» **Exercise brief**
Among the entries that follow, find every line with the word "docs" and list it.

··· Listed entries ···

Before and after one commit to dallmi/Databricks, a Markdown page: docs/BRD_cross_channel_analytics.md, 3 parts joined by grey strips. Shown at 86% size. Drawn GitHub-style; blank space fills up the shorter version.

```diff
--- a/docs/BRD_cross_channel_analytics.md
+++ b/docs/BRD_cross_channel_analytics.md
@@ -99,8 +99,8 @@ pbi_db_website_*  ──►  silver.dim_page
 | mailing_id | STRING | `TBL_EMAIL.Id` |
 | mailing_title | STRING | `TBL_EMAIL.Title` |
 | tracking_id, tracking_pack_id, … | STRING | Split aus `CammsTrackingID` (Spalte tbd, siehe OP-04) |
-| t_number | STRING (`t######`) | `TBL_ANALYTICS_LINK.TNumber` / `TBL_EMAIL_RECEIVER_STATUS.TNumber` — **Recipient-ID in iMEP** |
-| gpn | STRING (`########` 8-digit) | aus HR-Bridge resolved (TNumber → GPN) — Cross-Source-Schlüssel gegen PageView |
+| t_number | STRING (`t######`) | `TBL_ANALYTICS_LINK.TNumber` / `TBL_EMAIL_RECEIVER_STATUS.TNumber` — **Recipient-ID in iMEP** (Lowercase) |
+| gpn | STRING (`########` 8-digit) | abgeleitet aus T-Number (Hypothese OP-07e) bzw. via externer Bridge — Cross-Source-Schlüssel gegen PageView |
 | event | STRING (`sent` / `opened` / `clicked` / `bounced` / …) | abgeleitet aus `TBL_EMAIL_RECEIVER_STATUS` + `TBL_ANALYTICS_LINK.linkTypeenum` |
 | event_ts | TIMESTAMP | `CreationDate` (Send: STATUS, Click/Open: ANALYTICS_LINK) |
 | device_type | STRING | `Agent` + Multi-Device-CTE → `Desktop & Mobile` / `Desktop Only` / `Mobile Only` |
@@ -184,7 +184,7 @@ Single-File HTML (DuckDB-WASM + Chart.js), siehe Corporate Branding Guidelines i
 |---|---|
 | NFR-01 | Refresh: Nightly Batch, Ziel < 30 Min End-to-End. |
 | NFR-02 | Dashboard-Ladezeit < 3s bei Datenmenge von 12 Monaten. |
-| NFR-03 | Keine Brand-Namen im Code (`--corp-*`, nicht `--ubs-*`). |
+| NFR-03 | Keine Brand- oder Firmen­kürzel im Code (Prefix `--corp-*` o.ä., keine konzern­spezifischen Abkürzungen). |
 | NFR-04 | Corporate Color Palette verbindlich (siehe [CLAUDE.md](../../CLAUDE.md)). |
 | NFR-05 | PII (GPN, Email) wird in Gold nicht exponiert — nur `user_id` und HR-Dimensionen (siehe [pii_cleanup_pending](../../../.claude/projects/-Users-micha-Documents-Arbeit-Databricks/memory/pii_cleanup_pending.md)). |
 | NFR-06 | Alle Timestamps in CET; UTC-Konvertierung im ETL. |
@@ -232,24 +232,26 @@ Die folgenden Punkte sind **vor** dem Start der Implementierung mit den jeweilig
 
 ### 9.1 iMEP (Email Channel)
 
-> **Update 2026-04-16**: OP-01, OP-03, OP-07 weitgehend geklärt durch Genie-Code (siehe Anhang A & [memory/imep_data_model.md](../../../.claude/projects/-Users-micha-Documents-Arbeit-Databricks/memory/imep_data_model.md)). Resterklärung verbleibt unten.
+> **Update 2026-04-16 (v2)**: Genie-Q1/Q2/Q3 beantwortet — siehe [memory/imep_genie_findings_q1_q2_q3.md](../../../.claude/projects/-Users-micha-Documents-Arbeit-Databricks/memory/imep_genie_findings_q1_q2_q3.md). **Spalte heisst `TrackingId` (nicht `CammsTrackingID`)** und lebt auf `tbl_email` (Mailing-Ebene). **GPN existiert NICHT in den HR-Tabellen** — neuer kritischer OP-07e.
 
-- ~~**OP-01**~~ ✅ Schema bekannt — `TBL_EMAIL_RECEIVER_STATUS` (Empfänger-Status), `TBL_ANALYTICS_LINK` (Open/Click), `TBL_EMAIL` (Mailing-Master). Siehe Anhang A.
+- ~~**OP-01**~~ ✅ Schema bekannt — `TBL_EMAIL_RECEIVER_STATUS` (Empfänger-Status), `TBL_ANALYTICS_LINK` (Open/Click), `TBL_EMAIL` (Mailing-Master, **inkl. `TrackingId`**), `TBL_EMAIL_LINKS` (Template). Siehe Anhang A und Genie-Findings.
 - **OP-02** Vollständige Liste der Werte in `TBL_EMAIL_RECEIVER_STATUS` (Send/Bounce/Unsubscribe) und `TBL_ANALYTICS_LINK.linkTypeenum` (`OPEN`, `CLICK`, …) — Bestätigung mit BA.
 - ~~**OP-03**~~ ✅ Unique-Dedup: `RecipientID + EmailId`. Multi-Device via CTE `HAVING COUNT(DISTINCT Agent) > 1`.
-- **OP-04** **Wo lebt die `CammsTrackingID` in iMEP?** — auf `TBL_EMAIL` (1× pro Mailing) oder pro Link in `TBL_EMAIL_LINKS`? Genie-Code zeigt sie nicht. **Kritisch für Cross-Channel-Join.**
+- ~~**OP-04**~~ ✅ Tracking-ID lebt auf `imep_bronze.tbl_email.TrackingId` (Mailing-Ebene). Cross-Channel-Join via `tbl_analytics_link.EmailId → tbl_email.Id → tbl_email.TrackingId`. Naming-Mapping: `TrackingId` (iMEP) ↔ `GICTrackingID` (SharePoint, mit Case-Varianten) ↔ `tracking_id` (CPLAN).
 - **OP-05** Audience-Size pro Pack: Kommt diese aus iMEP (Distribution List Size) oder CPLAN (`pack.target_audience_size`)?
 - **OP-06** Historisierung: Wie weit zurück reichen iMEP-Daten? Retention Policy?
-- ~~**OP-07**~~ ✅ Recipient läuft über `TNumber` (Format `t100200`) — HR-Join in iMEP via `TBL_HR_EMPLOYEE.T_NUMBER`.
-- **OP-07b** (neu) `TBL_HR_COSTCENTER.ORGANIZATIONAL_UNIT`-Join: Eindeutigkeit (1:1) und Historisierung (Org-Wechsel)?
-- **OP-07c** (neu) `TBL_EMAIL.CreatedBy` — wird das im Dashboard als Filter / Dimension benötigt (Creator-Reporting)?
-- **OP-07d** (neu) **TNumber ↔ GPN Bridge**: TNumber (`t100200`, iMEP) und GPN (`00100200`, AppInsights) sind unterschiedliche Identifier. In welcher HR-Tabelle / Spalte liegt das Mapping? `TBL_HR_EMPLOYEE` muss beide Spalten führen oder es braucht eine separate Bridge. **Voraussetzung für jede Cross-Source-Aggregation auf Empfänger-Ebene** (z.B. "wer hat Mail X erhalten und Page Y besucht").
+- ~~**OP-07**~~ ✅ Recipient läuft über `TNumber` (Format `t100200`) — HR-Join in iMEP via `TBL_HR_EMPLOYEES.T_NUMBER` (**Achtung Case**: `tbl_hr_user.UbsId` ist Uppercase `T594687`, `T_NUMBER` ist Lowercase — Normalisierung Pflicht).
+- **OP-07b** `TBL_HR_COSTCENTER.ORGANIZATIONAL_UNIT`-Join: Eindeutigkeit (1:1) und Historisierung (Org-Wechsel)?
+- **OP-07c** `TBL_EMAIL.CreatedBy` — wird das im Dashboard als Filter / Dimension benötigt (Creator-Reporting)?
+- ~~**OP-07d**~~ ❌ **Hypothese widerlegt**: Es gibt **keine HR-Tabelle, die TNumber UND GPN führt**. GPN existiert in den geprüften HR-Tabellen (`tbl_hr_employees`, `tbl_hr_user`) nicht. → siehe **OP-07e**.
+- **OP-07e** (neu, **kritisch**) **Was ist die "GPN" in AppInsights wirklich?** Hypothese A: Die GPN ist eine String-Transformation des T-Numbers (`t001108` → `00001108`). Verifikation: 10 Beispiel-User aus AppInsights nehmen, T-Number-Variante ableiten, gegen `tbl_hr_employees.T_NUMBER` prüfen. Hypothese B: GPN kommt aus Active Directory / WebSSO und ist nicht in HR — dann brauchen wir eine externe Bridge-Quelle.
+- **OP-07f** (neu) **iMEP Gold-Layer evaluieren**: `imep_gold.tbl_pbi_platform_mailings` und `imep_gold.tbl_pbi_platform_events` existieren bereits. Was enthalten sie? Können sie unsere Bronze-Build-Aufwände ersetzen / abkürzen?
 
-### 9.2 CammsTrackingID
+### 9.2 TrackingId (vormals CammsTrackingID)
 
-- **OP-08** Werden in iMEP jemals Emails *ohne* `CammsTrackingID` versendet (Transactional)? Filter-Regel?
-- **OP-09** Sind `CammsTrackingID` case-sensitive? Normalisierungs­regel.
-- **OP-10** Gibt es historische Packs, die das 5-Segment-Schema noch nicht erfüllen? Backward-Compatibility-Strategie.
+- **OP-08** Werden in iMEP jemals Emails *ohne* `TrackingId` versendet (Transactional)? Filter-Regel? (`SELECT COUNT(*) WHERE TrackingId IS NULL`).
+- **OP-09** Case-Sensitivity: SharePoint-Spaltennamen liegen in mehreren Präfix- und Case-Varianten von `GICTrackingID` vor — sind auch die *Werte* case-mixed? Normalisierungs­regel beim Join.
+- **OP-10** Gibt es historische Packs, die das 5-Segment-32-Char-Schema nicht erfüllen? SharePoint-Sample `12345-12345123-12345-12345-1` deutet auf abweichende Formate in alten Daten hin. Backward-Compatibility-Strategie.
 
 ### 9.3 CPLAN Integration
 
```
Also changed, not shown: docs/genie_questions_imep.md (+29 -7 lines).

···

» **Finished exercise**
Before and after one commit to dallmi/Databricks, a Markdown page: docs/BRD_cross_channel_analytics.md, 3 parts joined by grey strips. Shown at 86% size. Drawn GitHub-style; blank space fills up the shorter version.
--- a/docs/BRD_cross_channel_analytics.md
+++ b/docs/BRD_cross_channel_analytics.md
Also changed, not shown: docs/genie_questions_imep.md (+29 -7 lines).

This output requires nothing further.